Despite my resistance to having this I was planted into the ground. When you plant a flower it is important to plant in the best soil for it grow. My disability made the soil I was planted in rocky and tough. From the very beginning people thought I wouldn’t flourish because of my learning difficulties. I struggled with math, eye hand coordination, and hand writing. I also struggled socially. My peers seemed to have an easier time in the same ground.
Location is also important for a plant or flower to grow. Some blooms need sunlight, while others thrive in the shade. The small town I grew up in was not the ideal location to be different. Differences were feared not celebrated. My peers knew that I went to the Learning Support room, but knew little of what went on there. Many of my peers thought that I got the answers and did easy work.
Plants and flowers also need water and air to grow. I needed to have specialty instruction and accommodations to learn. I received special instruction and had accommodations. I had to have the test read aloud to me and extra time to complete the test. The supports worked in all areas except math and eye-hand ordination. To my surprise, I began to see the roots and stems begin to develop. My grades improved and found things I was good at, such as reading and writing. School got easier for me academically as I progressed. In high school ,I was in all general education classes except for math and resource room.
Socially school got harder for me. The groups became more defined and I felt like I didn’t fit in any group. I had difficulty relating to my learning support peers. Most of them struggled with reading disabilities, not math. Some of them came from rough backgrounds and had behavior issues. My regular education peers lumped me with the other learning support students and didn’t view me as smart.
My improvement continued and I went through the next step of developing leaves. I knew that I wanted to go to college but was hesitant because of learning difficulties. I had a teacher who encouraged me to go to a vocational training program even though none of the programs offered interested me. Thankfully I found a program that interested me with disability accommodations. When I graduated I had a small bud of hope.
The final step in the process is for a flower to turn to seeds. The seeds spread and help other flowers to grow. I now get to spread the seeds of my success to help others. I work as a teacher’s aide in a school with students with disabilities. I hope that they will be able to bloom to their full potential.
My disability didn’t end when I graduated, got a job, or had any other success. I still have to look for different ways to learn and live I have learned to appreciate the bloom of my disability. Having one may have a life that doesn’t look like the other flowers in the garden. The variety of flowers makes a beautiful display. Each variety has a unique purpose.
The bloom didn’t happen without a process.

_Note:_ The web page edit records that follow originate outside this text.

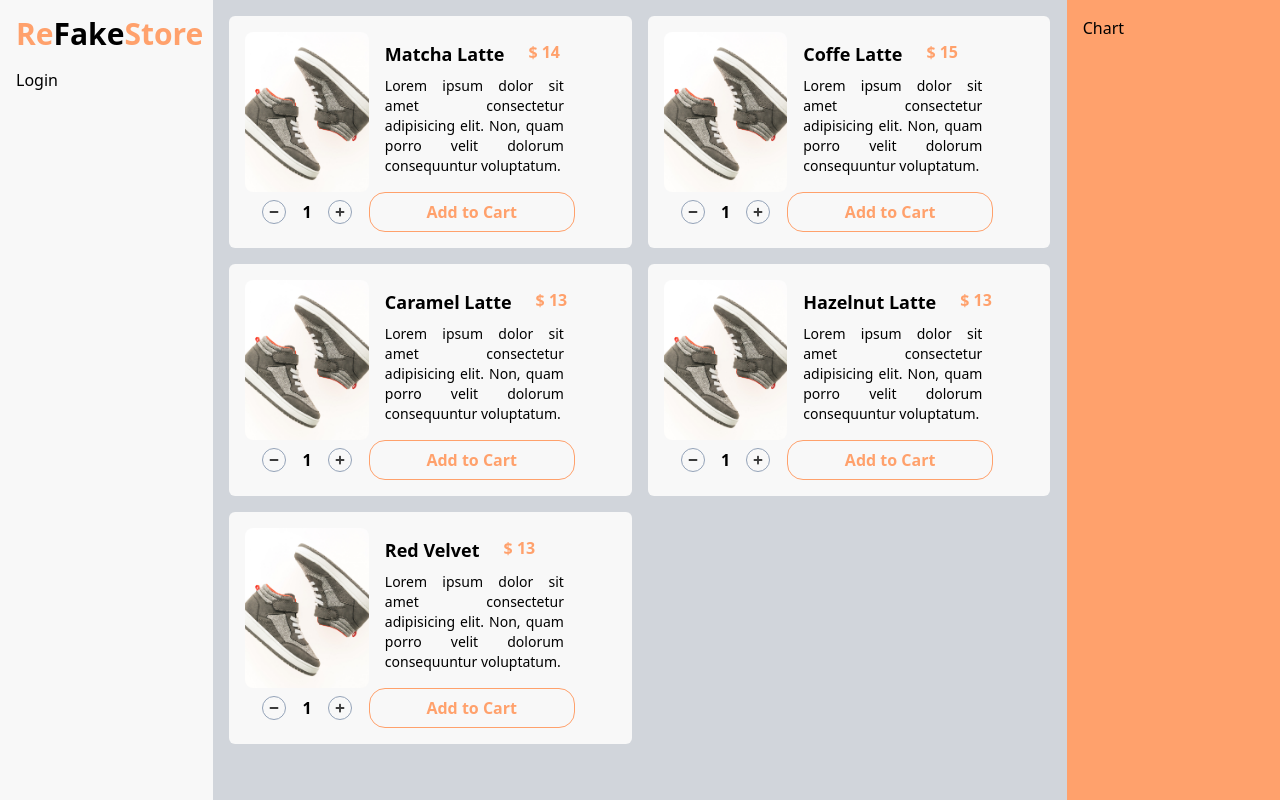
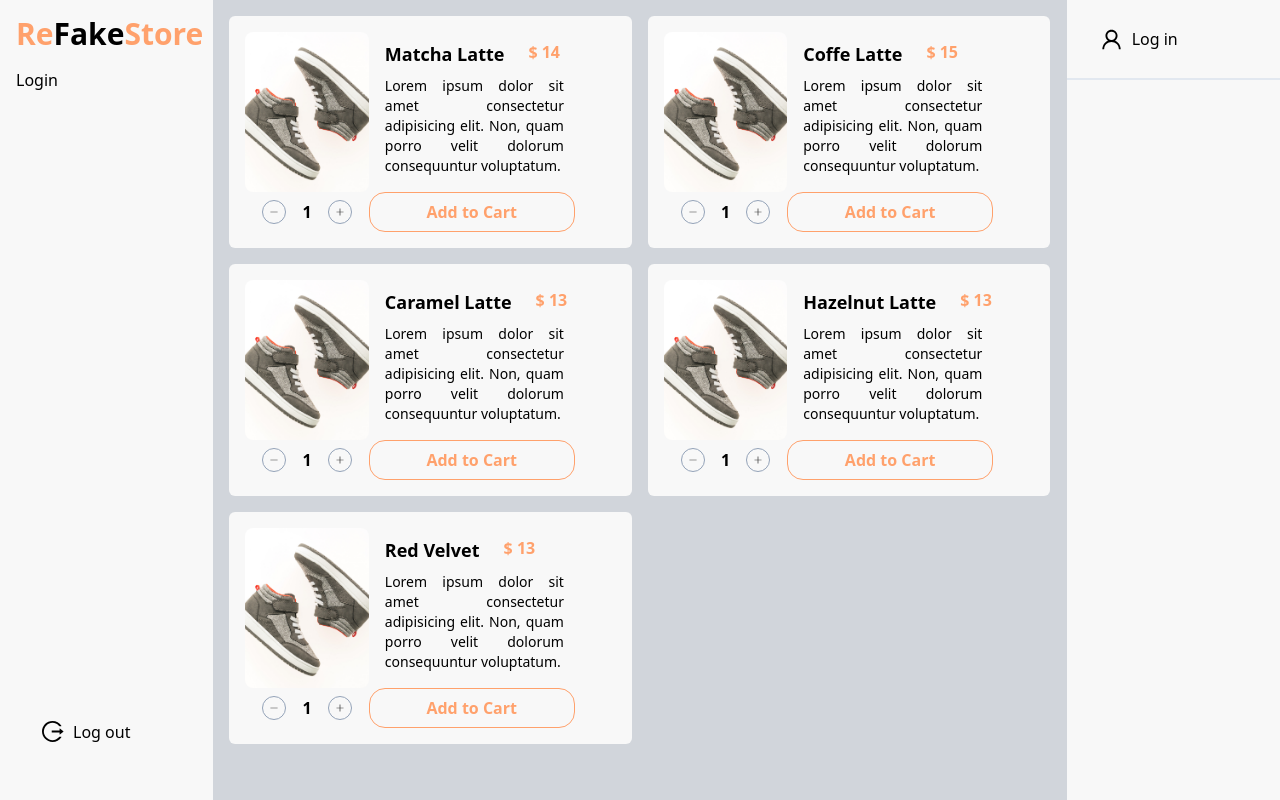
Before and after one commit to foolais/react-fakestore, a React (Vite) app: page / in a window 1280 px wide. Built offline with nearby package versions, Linux system fonts and the light colour scheme.

Commit message:
add event login,logout,sidenav,navbar user

```diff
--- a/src/components/Elements/Button/PrimaryButton.jsx
+++ b/src/components/Elements/Button/PrimaryButton.jsx
@@ -1,8 +1,10 @@
 /* eslint-disable react/prop-types */
 const PrimaryButton = (props) => {
-  const { children, classname } = props;
+  const { children, classname, type = "submit", onClick = () => {} } = props;
   return (
     <button
+      type={type}
+      onClick={() => onClick()}
       className={`h-10 px-6 font-semibold text-ternary hover:bg-hover-primary transition duration-150 ease-in-out ${classname}`}
     >
       {children}
--- a/src/components/Elements/Button/SecondaryButton.jsx
+++ b/src/components/Elements/Button/SecondaryButton.jsx
@@ -3,7 +3,7 @@ const SecondaryButton = (props) => {
   const { children, classname } = props;
   return (
     <button
-      className={`h-10 px-6 font-semibold text-primary border border-primary hover:bg-primary hover:text-ternary transition duration-150 ease-in-out ${classname}`}
+      className={`h-10 px-6 font-semibold text-primary border border-primary flex items-center justify-center hover:bg-primary hover:text-ternary transition duration-150 ease-in-out ${classname}`}
     >
       {children}
     </button>
--- a/src/components/Elements/Counter/index.jsx
+++ b/src/components/Elements/Counter/index.jsx
@@ -1,15 +1,15 @@
 /* eslint-disable react/prop-types */
-import { FaPlus, FaMinus } from "react-icons/fa";
+import { AiOutlinePlus, AiOutlineMinus } from "react-icons/ai";
 
 const Counter = ({ classname }) => {
   return (
     <div className={`flex items-center justify-center gap-4  ${classname}`}>
       <div className="text-secondary border border-slate-400 rounded-full h-max p-1.5 cursor-pointer hover:bg-secondary hover:text-ternary transition duration-150 ease-in-out">
-        <FaMinus size="10" />
+        <AiOutlineMinus size="10" />
       </div>
       <span className="font-semibold">1</span>
       <div className="text-secondary border border-slate-400 rounded-full h-max p-1.5 cursor-pointer hover:bg-secondary hover:text-ternary transition duration-150 ease-in-out">
-        <FaPlus size="10" />
+        <AiOutlinePlus size="10" />
       </div>
     </div>
   );
--- /dev/null
+++ b/src/components/Elements/TextIcon/index.jsx
@@ -0,0 +1,15 @@
+/* eslint-disable react/prop-types */
+const TextIcon = (props) => {
+  const { children, title, onClick = () => {} } = props;
+  return (
+    <div
+      className="flex gap-2 items-center cursor-pointer group hover:text-primary"
+      onClick={() => onClick()}
+    >
+      <div>{children}</div>
+      <span className="group-hover:font-semibold">{title}</span>
+    </div>
+  );
+};
+
+export default TextIcon;
--- a/src/components/Fragments/FormLogin.jsx
+++ b/src/components/Fragments/FormLogin.jsx
@@ -1,14 +1,33 @@
+import { useNavigate } from "react-router-dom";
 import PrimaryButton from "../Elements/Button/PrimaryButton";
 import InputForm from "../Elements/Input";
 
 const FormLogin = () => {
+  const navigate = useNavigate();
+  const handleLogin = (event) => {
+    event.preventDefault();
+    const username = event.target.username.value;
+    const password = event.target.password.value;
+    console.log(username.length);
+    if (username.length >= 3 && password.length > 0) {
+      localStorage.setItem("user", event.target.username.value);
+      navigate("/");
+    } else {
+      if (username.length < 3) {
+        alert("username minimal 3 karakter");
+      } else {
+        alert("password wajib diisi");
+      }
+    }
+  };
+
   return (
-    <form>
+    <form onSubmit={handleLogin}>
       <InputForm
         label="Username"
         type="text"
         name="username"
-        placeholder="John Doe"
+        placeholder="Johndoe"
         isWithLabel={true}
       />
       <InputForm
@@ -18,8 +37,11 @@ const FormLogin = () => {
         placeholder="*****"
         isWithLabel={true}
       />
-      <PrimaryButton classname="bg-primary w-full mt-3 rounded-md ">
-        Login
+      <PrimaryButton
+        classname="bg-primary w-full mt-3 rounded-md"
+        type="submit"
+      >
+        Log in
       </PrimaryButton>
     </form>
   );
--- a/src/components/Fragments/FormRegister.jsx
+++ b/src/components/Fragments/FormRegister.jsx
@@ -15,7 +15,7 @@ const FormRegister = () => {
         label="Username"
         type="text"
         name="username"
-        placeholder="John Doe"
+        placeholder="Johndoe"
         isWithLabel={true}
       />
       <InputForm
--- /dev/null
+++ b/src/components/Fragments/NavbarUser.jsx
@@ -0,0 +1,30 @@
+import { AiOutlineUser } from "react-icons/ai";
+import TextIcon from "../Elements/TextIcon";
+import { useNavigate } from "react-router-dom";
+
+const NavbarUser = () => {
+  const navigate = useNavigate();
+
+  const username = localStorage.getItem("user");
+  return (
+    <div className="w-full p-4 h-20 border-b-2 border-slate-200 flex items-center gap-3 bg-ternary">
+      {username ? (
+        <>
+          <div className="w-12 h-12 rounded-full bg-slate-200"></div>
+          <div className="flex flex-col items-start">
+            <span>{username}</span>
+            <span className="font-light text-sm">{username}@mail.com</span>
+          </div>
+        </>
+      ) : (
+        <div className="w-full flex items-center ml-4">
+          <TextIcon title="Log in" onClick={() => navigate("/login")}>
+            <AiOutlineUser size={25} />
+          </TextIcon>
+        </div>
+      )}
+    </div>
+  );
+};
+
+export default NavbarUser;
--- /dev/null
+++ b/src/components/Fragments/Sidenav.jsx
@@ -0,0 +1,32 @@
+import { Link } from "react-router-dom";
+import Title from "../Elements/Title";
+import { AiOutlineLogout } from "react-icons/ai";
+import TextIcon from "../Elements/TextIcon";
+import { useNavigate } from "react-router-dom";
+
+const Sidenav = () => {
+  const navigate = useNavigate();
+
+  const handleLogout = () => {
+    navigate("/login");
+    const username = localStorage.getItem("user");
+    if (username) {
+      localStorage.removeItem("user");
+    }
+  };
+  return (
+    <div className="w-1/6 h-screen fixed bg-ternary p-4">
+      <Title classname="text-3xl mb-4" />
+      <Link to={"/login"}>
+        <span>Login</span>
+      </Link>
+      <div className="absolute bottom-14 left-10">
+        <TextIcon title="Log out" onClick={handleLogout}>
+          <AiOutlineLogout size={25} />
+        </TextIcon>
+      </div>
+    </div>
+  );
+};
+
+export default Sidenav;
--- /dev/null
+++ b/src/components/Layout/ChartLayouts.jsx
@@ -0,0 +1,11 @@
+import NavbarUser from "../Fragments/NavbarUser";
+
+const ChartLayouts = () => {
+  return (
+    <div className="w-1/6 bg-ternary">
+      <NavbarUser />
+    </div>
+  );
+};
+
+export default ChartLayouts;
--- a/src/components/Layout/ProductLayout.jsx
+++ b/src/components/Layout/ProductLayout.jsx
@@ -37,7 +37,7 @@ const products = [
       "Lorem ipsum dolor sit amet consectetur adipisicing elit. Non, quam porro velit dolorum consequuntur voluptatum.",
   },
   {
-    id: 3,
+    id: 5,
     title: "Red Velvet",
     price: 13.0,
     image: shoes,
@@ -48,6 +48,7 @@ const products = [
 
 const ProductLayout = () => {
   return (
+    <div className="w-2/3 bg-gray-300 p-4">
       <div className="flex flex-wrap w-full gap-4">
         {products.map((product) => {
           return (
@@ -75,6 +76,7 @@ const ProductLayout = () => {
           );
         })}
       </div>
+    </div>
   );
 };
 
--- a/src/pages/HomePage.jsx
+++ b/src/pages/HomePage.jsx
@@ -1,20 +1,14 @@
-import { Link } from "react-router-dom";
-import Title from "../components/Elements/Title";
 import ProductLayout from "../components/Layout/ProductLayout";
+import ChartLayouts from "../components/Layout/ChartLayouts";
+import Sidenav from "../components/Fragments/Sidenav";
 
 const HomePage = () => {
   return (
-    <div className="w-full min-h-screen flex bg-primary">
-      <div className="w-1/6 min-h-screen bg-ternary p-4">
-        <Title classname="text-3xl mb-4" />
-        <Link to={"/login"}>
-          <span>Login</span>
-        </Link>
-      </div>
-      <div className="w-2/3 bg-gray-300 p-4">
-        <ProductLayout />
-      </div>
-      <div className="w-1/6 p-4">Chart</div>
+    <div className="w-full min-h-screen flex relative">
+      <Sidenav />
+      <div className="w-1/6"></div>
+      <ProductLayout />
+      <ChartLayouts />
     </div>
   );
 };
```
Lines whose indentation alone changed are shown as unchanged.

I didn’t get to choose the seed or flower that I received, but I have learned to love it and wouldn’t trade it for anything.
LEXIA LEARNERS LOUNGE
Jess Arce is a homeschool mom of four, a tutor for children & adults who struggle with Dyslexia & Dysgraphia and an all around entrepreneur. She is passionate about helping others understand dyslexia.